*** Opening of DATA PROVIDED ***
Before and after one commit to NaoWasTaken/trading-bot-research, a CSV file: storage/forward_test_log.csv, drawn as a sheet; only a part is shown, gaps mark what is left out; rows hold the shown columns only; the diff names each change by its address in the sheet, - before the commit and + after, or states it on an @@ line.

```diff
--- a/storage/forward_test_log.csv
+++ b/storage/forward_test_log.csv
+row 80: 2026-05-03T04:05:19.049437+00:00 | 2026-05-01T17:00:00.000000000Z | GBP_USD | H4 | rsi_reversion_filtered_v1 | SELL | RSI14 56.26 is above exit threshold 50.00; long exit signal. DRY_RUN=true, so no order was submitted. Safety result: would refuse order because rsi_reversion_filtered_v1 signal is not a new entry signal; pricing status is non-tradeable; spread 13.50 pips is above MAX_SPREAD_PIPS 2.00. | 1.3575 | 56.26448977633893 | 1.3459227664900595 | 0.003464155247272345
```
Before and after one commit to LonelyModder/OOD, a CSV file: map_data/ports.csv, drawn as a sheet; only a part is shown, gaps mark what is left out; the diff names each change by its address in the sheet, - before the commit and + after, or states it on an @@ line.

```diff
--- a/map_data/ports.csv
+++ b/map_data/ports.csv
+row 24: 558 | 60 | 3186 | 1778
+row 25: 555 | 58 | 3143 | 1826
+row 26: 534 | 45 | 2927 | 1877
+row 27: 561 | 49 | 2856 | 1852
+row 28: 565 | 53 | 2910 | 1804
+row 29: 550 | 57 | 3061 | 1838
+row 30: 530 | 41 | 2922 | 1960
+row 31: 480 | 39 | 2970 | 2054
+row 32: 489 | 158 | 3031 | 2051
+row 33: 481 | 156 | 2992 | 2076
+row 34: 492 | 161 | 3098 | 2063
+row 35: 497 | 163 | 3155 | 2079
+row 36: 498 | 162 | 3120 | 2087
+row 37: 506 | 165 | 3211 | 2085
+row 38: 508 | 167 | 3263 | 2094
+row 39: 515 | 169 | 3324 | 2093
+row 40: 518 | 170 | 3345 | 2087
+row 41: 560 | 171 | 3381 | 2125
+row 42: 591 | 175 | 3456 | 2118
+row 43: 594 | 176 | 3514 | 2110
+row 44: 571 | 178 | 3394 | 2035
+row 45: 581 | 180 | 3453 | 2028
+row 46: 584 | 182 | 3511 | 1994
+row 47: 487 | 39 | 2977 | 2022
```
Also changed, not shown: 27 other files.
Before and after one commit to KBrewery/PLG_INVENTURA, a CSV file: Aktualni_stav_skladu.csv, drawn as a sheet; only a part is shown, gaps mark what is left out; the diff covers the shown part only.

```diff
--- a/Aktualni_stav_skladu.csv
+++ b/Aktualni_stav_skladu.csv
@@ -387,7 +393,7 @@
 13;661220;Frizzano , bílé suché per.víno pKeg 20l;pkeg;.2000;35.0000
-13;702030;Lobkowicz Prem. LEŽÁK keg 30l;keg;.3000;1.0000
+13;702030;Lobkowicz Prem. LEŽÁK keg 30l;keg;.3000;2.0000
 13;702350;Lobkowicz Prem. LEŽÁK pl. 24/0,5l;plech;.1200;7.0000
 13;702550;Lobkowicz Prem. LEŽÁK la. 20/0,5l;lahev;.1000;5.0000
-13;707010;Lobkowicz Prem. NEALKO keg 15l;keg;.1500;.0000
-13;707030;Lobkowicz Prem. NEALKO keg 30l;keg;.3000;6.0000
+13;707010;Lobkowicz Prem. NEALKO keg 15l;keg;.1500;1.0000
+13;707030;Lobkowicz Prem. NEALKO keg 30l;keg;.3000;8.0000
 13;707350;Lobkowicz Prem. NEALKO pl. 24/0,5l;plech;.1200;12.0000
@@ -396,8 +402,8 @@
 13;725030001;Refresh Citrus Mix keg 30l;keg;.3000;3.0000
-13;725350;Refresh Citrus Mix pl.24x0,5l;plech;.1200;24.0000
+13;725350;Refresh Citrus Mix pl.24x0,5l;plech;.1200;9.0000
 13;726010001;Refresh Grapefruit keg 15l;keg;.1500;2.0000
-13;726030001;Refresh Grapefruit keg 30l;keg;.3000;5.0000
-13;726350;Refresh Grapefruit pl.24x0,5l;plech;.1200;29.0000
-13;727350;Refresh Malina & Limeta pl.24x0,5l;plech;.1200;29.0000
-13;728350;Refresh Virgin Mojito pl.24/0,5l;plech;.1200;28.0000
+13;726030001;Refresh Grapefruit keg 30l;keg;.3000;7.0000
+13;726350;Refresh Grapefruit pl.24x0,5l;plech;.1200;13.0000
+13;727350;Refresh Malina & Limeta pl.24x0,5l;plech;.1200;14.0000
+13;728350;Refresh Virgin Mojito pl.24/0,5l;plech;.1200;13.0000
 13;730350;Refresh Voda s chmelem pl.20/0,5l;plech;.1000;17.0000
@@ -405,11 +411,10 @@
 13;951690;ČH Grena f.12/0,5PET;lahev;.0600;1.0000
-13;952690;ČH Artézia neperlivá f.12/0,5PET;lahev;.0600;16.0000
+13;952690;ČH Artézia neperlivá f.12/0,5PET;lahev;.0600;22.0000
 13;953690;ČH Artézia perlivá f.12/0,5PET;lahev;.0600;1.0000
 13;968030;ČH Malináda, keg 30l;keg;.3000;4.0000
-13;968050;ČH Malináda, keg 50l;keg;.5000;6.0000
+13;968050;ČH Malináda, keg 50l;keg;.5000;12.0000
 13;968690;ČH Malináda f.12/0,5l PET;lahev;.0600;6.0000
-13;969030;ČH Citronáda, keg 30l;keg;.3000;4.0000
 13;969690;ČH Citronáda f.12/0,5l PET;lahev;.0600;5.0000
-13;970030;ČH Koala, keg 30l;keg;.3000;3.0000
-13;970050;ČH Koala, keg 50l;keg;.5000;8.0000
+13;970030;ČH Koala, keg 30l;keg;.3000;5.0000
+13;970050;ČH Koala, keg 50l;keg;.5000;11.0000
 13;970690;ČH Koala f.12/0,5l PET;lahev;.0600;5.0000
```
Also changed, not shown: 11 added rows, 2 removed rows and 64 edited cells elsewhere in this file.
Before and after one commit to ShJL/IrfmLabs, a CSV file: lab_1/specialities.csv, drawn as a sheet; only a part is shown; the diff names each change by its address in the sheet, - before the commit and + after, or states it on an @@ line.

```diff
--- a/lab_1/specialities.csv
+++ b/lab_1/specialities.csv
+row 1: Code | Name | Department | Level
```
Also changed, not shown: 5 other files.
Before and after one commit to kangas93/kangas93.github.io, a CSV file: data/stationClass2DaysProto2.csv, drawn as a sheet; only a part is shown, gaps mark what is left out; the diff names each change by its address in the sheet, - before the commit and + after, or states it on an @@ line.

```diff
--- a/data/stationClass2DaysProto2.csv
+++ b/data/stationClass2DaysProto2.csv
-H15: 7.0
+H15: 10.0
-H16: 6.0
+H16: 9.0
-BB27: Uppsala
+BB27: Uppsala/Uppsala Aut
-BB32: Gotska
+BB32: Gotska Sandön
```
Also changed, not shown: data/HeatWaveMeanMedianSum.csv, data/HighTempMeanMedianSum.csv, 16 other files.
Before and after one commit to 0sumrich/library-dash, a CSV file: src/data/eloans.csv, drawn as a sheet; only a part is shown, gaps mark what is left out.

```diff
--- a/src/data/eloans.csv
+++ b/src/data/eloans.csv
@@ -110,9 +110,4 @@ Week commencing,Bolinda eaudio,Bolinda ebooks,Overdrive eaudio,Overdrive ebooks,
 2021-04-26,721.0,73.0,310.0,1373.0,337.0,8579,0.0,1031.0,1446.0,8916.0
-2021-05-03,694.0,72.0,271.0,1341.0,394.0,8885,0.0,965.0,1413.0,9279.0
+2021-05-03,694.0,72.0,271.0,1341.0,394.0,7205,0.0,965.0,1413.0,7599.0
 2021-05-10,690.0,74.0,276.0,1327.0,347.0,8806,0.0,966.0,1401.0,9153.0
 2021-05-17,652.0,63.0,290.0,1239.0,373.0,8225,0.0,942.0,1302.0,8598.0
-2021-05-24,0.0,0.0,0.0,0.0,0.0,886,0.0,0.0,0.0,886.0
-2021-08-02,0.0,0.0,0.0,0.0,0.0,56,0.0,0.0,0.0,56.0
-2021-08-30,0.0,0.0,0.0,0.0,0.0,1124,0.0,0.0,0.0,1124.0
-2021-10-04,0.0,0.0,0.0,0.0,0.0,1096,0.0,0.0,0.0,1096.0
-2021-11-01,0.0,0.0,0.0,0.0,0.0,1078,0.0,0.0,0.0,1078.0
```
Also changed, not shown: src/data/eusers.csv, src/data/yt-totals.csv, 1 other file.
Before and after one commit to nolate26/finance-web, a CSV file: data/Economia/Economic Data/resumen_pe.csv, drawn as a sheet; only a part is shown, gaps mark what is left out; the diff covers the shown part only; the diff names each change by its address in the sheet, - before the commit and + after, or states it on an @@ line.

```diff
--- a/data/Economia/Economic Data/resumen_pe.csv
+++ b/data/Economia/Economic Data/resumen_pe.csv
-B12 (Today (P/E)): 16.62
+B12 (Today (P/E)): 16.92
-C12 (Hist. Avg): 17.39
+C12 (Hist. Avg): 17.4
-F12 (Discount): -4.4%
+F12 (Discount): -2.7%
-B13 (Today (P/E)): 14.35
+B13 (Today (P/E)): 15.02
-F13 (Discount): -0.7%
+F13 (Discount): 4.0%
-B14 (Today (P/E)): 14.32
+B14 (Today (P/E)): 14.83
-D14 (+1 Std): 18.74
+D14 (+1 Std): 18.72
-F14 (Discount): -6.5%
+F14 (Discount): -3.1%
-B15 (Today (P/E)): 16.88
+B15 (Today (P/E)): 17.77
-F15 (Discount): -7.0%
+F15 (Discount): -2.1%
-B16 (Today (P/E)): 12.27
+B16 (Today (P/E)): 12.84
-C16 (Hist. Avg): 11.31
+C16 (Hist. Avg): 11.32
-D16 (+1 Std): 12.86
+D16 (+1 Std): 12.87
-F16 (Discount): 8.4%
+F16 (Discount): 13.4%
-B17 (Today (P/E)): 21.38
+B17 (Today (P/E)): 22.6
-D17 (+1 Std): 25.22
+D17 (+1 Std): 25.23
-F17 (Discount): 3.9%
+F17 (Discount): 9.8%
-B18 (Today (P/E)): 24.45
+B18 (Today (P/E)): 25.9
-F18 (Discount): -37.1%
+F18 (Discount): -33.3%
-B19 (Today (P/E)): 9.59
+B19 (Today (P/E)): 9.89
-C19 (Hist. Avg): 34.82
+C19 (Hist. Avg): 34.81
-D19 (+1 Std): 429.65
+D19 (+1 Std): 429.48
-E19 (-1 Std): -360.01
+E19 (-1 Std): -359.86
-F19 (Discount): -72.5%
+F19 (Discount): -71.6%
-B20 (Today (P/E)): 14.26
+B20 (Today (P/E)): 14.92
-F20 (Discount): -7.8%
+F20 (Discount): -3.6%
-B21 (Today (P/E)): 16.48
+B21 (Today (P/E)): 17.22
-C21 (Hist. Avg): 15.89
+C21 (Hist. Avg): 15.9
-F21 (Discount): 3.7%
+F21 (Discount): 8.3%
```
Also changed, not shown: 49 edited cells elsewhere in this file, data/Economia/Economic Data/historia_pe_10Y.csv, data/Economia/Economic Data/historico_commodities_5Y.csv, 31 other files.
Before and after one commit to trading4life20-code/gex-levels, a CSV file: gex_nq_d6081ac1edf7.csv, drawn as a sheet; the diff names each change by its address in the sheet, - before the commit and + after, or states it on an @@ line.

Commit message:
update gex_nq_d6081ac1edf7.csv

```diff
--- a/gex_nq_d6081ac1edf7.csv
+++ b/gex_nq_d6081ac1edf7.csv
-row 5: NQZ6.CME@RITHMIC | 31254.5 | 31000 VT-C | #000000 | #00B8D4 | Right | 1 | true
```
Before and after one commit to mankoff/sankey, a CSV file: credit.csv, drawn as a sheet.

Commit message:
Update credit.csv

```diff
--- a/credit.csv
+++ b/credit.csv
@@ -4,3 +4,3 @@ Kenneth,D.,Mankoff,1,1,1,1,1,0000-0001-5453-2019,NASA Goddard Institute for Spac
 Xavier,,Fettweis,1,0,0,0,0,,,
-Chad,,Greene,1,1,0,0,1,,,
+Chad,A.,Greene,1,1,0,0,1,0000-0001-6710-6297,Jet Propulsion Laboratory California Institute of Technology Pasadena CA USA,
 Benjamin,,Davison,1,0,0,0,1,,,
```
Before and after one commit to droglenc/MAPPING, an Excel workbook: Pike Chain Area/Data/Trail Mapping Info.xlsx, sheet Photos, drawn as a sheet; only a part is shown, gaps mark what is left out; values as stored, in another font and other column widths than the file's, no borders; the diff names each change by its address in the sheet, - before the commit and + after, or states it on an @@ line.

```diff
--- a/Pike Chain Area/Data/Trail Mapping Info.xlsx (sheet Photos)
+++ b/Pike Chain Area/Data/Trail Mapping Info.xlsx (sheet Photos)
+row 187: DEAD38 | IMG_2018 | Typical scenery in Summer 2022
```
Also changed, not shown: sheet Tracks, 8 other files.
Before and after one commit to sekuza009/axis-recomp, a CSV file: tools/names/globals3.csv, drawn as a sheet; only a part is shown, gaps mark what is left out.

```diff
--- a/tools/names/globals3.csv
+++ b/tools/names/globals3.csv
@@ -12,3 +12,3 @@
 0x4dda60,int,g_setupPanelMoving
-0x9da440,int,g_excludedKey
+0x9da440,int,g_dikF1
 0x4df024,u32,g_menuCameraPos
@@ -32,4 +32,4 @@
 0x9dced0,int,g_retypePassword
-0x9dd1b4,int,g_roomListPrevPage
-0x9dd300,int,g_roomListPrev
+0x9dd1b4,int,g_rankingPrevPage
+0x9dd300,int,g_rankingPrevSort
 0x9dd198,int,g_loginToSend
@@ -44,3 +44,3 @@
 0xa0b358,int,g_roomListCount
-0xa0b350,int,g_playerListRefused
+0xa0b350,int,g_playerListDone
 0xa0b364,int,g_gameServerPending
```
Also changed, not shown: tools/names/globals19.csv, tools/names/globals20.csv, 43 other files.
*** Close of DATA PROVIDED ***
TASK PROMPT - An exact copy of the lines above between the line holding "Before and after one commit to nolate26/finance-web, a" and the line holding "Also changed, not shown: 49", inclusive, is the whole answer.

FINISHED EXERCISE -
Before and after one commit to nolate26/finance-web, a CSV file: data/Economia/Economic Data/resumen_pe.csv, drawn as a sheet; only a part is shown, gaps mark what is left out; the diff covers the shown part only; the diff names each change by its address in the sheet, - before the commit and + after, or states it on an @@ line.

```diff
--- a/data/Economia/Economic Data/resumen_pe.csv
+++ b/data/Economia/Economic Data/resumen_pe.csv
-B12 (Today (P/E)): 16.62
+B12 (Today (P/E)): 16.92
-C12 (Hist. Avg): 17.39
+C12 (Hist. Avg): 17.4
-F12 (Discount): -4.4%
+F12 (Discount): -2.7%
-B13 (Today (P/E)): 14.35
+B13 (Today (P/E)): 15.02
-F13 (Discount): -0.7%
+F13 (Discount): 4.0%
-B14 (Today (P/E)): 14.32
+B14 (Today (P/E)): 14.83
-D14 (+1 Std): 18.74
+D14 (+1 Std): 18.72
-F14 (Discount): -6.5%
+F14 (Discount): -3.1%
-B15 (Today (P/E)): 16.88
+B15 (Today (P/E)): 17.77
-F15 (Discount): -7.0%
+F15 (Discount): -2.1%
-B16 (Today (P/E)): 12.27
+B16 (Today (P/E)): 12.84
-C16 (Hist. Avg): 11.31
+C16 (Hist. Avg): 11.32
-D16 (+1 Std): 12.86
+D16 (+1 Std): 12.87
-F16 (Discount): 8.4%
+F16 (Discount): 13.4%
-B17 (Today (P/E)): 21.38
+B17 (Today (P/E)): 22.6
-D17 (+1 Std): 25.22
+D17 (+1 Std): 25.23
-F17 (Discount): 3.9%
+F17 (Discount): 9.8%
-B18 (Today (P/E)): 24.45
+B18 (Today (P/E)): 25.9
-F18 (Discount): -37.1%
+F18 (Discount): -33.3%
-B19 (Today (P/E)): 9.59
+B19 (Today (P/E)): 9.89
-C19 (Hist. Avg): 34.82
+C19 (Hist. Avg): 34.81
-D19 (+1 Std): 429.65
+D19 (+1 Std): 429.48
-E19 (-1 Std): -360.01
+E19 (-1 Std): -359.86
-F19 (Discount): -72.5%
+F19 (Discount): -71.6%
-B20 (Today (P/E)): 14.26
+B20 (Today (P/E)): 14.92
-F20 (Discount): -7.8%
+F20 (Discount): -3.6%
-B21 (Today (P/E)): 16.48
+B21 (Today (P/E)): 17.22
-C21 (Hist. Avg): 15.89
+C21 (Hist. Avg): 15.9
-F21 (Discount): 3.7%
+F21 (Discount): 8.3%
```
Also changed, not shown: 49 edited cells elsewhere in this file, data/Economia/Economic Data/historia_pe_10Y.csv, data/Economia/Economic Data/historico_commodities_5Y.csv, 31 other files.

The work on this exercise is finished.